◆ THE PROBLEM
Look through the data below for the string "align", and copy every line where it turns up.

◆ Records from a collection
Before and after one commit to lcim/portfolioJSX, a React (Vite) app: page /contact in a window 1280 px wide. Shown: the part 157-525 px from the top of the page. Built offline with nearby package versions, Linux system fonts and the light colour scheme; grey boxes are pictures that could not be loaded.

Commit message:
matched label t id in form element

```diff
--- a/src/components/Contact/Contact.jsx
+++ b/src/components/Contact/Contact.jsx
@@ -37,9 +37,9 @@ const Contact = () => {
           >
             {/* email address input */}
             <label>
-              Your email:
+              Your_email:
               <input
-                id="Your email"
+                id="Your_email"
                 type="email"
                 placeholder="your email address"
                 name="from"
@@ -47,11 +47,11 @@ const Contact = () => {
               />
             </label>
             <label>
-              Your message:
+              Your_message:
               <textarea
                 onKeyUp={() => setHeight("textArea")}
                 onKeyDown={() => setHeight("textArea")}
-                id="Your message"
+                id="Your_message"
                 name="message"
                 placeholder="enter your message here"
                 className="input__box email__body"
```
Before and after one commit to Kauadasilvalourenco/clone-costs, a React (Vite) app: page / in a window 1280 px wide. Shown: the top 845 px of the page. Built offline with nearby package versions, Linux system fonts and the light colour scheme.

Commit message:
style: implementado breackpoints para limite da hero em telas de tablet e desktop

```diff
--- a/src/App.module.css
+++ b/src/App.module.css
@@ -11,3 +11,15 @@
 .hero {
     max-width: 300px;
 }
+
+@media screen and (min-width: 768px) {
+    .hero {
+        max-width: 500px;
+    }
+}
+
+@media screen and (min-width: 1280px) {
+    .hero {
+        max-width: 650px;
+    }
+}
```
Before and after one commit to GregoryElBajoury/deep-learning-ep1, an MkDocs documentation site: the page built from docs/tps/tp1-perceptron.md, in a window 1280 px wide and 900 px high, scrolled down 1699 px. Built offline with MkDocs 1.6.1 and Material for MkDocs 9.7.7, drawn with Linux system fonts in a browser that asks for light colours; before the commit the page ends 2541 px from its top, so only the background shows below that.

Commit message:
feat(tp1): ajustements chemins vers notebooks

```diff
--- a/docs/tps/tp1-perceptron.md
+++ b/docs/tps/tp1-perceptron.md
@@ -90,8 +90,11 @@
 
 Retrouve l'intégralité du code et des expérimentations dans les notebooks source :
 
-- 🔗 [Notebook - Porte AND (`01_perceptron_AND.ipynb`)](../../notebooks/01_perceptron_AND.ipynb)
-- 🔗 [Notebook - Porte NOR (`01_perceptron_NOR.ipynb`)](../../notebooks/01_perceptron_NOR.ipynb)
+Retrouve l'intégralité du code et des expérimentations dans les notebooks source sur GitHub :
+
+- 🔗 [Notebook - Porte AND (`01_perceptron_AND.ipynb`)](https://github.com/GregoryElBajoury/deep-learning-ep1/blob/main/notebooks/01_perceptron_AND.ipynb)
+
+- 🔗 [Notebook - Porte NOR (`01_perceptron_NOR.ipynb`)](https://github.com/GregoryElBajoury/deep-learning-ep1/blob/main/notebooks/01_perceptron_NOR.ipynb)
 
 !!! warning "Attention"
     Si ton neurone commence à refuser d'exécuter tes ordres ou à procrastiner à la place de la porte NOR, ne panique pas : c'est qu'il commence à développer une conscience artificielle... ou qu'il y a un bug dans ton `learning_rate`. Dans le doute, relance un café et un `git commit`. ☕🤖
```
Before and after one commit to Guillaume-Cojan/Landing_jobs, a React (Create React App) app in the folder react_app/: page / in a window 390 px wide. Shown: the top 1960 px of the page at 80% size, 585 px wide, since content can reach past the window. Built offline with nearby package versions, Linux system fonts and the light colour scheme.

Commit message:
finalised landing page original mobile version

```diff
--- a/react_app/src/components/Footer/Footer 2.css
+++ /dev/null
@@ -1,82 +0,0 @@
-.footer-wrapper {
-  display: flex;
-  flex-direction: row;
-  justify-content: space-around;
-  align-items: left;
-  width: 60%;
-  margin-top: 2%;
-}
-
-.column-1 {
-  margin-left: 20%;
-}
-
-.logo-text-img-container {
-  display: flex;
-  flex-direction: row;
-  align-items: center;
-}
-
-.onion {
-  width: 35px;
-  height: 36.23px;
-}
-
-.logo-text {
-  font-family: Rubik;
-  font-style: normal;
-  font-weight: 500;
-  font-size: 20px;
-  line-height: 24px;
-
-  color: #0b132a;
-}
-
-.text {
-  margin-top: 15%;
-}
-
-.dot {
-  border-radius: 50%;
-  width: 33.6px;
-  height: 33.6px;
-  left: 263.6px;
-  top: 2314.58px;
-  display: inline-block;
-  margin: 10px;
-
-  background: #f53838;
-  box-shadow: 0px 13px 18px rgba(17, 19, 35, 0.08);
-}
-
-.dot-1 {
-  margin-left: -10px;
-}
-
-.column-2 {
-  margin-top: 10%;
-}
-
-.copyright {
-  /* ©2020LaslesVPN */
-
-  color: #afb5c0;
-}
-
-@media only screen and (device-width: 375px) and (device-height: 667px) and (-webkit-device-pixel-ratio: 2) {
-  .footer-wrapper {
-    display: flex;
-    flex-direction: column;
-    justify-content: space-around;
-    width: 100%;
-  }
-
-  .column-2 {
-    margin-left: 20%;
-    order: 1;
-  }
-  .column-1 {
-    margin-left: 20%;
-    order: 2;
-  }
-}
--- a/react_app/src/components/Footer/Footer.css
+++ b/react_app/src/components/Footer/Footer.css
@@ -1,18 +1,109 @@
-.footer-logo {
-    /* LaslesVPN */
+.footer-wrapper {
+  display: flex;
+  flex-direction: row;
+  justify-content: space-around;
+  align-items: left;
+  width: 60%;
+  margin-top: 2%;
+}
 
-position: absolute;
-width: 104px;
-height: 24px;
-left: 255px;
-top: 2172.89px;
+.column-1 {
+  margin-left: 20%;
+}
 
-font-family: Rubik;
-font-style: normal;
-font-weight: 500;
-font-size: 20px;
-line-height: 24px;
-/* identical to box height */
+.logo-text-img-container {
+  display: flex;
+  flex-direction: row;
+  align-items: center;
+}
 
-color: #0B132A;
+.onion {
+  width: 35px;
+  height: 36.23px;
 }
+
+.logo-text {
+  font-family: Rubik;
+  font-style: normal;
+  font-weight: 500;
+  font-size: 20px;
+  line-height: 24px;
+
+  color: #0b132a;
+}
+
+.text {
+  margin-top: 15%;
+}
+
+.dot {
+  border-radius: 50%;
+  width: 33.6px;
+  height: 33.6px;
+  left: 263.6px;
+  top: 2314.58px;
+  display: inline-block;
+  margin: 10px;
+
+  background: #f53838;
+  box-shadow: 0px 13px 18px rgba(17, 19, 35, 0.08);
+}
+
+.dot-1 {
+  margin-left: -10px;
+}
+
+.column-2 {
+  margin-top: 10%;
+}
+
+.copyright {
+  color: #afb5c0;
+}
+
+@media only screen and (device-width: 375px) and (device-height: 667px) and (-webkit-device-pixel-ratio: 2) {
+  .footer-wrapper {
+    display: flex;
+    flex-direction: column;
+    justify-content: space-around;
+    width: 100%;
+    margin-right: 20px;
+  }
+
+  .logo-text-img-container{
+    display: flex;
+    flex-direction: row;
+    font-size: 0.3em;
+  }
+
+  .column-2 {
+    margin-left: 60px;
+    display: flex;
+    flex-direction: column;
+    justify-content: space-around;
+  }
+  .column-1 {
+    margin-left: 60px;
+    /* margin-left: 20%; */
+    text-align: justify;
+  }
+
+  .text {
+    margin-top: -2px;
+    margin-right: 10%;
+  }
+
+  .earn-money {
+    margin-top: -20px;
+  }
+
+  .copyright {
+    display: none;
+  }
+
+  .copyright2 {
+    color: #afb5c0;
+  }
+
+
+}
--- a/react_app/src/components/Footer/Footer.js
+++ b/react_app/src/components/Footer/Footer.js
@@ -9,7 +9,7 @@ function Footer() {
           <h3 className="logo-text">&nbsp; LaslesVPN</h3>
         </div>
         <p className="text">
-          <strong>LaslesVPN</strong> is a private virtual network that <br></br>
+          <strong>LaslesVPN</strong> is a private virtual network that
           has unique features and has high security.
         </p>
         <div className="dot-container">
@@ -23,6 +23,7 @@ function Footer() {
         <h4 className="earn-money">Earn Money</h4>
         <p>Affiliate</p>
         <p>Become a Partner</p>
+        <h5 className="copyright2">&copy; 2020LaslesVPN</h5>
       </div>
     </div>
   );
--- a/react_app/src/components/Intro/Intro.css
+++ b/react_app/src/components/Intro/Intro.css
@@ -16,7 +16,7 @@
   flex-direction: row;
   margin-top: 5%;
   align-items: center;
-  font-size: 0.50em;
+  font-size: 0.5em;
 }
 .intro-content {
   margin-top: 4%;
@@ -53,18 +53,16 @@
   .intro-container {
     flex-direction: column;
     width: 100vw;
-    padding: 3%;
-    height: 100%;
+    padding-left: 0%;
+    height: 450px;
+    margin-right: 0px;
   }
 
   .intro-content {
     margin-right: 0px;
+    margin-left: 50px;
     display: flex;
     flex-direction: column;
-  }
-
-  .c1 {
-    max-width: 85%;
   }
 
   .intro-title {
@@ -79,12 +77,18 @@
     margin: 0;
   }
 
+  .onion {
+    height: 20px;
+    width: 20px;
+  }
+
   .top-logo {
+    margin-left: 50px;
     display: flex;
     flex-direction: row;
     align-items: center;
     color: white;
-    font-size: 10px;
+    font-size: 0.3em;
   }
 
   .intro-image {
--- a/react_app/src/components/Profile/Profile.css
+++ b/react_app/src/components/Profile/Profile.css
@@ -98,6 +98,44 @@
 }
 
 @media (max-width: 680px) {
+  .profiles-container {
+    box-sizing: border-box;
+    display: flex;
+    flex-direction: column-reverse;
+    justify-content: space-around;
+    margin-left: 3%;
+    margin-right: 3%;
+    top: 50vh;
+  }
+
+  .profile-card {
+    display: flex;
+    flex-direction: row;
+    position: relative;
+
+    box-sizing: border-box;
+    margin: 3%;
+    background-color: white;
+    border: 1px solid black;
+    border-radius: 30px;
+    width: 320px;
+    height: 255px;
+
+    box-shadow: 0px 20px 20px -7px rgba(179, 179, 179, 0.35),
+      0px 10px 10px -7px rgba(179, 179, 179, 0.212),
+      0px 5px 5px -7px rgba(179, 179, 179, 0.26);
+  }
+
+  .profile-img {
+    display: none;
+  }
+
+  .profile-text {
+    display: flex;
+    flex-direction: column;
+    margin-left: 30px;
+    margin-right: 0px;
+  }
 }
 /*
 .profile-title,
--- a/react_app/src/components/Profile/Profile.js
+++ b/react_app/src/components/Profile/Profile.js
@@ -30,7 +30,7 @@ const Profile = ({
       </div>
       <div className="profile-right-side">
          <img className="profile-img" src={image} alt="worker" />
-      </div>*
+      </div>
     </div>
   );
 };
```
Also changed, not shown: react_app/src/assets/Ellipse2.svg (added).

◆ SOLUTION FOR THIS PROBLEM
-  align-items: left;
-  align-items: center;
+  align-items: left;
+  align-items: center;
+    text-align: justify;
   align-items: center;
     align-items: center;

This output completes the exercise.